▶ To do
Find the word "projects" in the listing below, then return every line it appears in.
# # # #
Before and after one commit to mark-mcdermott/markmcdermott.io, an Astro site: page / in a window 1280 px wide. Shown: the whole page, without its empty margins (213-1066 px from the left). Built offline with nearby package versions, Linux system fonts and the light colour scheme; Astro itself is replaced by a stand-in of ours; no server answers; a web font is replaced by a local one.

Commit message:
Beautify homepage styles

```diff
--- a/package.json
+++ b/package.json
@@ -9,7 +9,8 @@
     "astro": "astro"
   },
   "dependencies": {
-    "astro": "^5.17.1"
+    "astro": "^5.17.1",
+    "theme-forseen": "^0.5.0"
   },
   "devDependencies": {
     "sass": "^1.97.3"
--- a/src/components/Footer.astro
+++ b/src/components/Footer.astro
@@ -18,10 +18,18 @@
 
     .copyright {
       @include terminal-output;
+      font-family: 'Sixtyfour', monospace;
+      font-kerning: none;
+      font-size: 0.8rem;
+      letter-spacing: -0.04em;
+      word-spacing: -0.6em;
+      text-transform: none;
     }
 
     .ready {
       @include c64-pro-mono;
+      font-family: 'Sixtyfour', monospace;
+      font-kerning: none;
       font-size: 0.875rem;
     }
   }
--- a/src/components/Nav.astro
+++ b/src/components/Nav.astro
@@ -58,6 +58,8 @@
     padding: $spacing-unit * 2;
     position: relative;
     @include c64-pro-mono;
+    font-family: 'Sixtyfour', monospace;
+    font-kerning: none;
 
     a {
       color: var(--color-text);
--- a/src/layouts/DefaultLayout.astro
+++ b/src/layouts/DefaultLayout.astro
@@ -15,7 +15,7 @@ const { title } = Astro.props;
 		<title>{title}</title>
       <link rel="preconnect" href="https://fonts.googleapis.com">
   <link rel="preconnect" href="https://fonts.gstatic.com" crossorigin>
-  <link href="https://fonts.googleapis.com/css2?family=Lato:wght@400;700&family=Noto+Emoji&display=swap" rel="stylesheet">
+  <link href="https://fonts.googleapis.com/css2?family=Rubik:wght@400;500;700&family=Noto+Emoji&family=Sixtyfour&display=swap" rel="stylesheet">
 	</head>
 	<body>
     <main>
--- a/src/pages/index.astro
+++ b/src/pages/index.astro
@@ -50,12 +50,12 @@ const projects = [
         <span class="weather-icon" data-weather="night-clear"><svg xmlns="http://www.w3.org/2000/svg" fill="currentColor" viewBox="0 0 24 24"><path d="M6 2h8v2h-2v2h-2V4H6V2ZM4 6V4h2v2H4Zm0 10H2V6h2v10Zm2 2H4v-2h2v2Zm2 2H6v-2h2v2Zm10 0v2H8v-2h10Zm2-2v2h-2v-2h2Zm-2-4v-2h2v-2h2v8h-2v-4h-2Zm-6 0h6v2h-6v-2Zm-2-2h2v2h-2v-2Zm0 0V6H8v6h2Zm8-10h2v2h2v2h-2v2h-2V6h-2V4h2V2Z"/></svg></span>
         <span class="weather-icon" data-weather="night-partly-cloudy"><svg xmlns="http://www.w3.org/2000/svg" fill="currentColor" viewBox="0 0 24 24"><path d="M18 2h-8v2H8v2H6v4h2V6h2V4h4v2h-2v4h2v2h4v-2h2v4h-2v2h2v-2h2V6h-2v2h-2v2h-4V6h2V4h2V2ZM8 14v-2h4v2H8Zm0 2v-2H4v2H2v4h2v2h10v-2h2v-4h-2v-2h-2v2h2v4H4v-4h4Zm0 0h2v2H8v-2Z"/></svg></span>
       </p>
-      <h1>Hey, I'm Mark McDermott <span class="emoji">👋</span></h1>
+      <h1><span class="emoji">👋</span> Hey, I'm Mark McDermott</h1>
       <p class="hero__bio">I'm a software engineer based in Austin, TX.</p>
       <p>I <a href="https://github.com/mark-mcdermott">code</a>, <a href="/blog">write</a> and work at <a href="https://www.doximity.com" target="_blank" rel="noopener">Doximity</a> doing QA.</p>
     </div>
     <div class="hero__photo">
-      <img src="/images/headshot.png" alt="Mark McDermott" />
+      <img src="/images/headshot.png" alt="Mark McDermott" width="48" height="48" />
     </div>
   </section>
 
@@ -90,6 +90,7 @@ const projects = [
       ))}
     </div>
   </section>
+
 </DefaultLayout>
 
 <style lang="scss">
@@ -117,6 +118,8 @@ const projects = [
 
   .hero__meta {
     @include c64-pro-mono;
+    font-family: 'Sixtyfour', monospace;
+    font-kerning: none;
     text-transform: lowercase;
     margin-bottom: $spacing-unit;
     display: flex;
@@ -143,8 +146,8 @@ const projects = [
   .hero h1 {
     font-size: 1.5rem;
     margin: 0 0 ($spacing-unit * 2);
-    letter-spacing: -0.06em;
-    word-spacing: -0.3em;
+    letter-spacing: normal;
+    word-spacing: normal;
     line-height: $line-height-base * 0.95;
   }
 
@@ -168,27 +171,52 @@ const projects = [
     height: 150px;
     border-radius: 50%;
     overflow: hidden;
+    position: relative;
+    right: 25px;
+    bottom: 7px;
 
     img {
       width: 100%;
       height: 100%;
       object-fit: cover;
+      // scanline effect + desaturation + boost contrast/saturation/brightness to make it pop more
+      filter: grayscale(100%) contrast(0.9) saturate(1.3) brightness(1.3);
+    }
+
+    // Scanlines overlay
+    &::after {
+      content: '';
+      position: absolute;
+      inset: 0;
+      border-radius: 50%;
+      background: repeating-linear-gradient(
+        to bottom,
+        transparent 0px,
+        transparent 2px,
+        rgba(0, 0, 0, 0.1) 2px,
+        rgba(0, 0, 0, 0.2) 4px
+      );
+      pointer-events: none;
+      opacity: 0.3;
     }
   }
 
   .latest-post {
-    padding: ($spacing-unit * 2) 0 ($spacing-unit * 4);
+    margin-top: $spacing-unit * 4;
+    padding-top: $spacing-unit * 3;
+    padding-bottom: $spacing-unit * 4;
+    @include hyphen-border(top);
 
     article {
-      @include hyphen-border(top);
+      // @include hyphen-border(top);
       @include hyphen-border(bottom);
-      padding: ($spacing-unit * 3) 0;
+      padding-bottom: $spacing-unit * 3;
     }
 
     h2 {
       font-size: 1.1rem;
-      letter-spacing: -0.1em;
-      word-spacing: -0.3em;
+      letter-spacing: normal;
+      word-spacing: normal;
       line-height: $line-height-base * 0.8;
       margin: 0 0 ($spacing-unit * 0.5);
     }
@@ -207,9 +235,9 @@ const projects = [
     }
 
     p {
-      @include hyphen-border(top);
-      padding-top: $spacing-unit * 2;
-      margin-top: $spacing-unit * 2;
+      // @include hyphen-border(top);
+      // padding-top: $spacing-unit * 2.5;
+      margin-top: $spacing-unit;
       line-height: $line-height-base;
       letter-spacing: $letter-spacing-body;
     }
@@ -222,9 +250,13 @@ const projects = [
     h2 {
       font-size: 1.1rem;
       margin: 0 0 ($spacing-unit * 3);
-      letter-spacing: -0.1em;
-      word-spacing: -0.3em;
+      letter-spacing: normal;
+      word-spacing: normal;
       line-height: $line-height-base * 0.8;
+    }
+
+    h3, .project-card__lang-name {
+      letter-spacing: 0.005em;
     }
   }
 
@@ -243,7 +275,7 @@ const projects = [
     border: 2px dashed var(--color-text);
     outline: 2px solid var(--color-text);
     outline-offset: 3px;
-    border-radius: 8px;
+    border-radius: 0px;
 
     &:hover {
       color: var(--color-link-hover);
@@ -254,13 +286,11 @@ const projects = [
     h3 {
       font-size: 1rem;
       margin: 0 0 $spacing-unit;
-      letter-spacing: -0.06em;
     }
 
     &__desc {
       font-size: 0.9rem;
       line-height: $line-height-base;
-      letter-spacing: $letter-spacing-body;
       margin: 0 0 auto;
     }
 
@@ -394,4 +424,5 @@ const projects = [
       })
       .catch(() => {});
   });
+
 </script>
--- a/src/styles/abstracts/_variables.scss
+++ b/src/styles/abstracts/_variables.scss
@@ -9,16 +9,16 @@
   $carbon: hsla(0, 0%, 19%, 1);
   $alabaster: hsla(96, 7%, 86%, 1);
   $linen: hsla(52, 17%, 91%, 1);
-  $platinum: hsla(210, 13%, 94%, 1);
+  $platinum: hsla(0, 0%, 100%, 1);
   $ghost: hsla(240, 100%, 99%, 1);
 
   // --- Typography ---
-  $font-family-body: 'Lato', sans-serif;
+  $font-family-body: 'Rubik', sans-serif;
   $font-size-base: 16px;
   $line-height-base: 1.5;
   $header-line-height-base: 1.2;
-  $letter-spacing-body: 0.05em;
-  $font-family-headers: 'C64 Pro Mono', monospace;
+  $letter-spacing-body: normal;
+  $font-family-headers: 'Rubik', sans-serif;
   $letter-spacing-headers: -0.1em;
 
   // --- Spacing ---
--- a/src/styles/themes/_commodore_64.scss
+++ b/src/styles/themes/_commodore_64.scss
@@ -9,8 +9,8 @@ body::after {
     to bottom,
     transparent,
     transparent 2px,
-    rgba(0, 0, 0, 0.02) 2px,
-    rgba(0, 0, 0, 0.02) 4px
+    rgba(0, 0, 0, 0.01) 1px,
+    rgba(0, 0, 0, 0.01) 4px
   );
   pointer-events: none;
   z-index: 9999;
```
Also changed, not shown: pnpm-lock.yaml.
# # # #
▶ Answer box
@@ -50,12 +50,12 @@ const projects = [
@@ -90,6 +90,7 @@ const projects = [
@@ -117,6 +118,8 @@ const projects = [
@@ -143,8 +146,8 @@ const projects = [
@@ -168,27 +171,52 @@ const projects = [
@@ -207,9 +235,9 @@ const projects = [
@@ -222,9 +250,13 @@ const projects = [
@@ -243,7 +275,7 @@ const projects = [
@@ -254,13 +286,11 @@ const projects = [
@@ -394,4 +424,5 @@ const projects = [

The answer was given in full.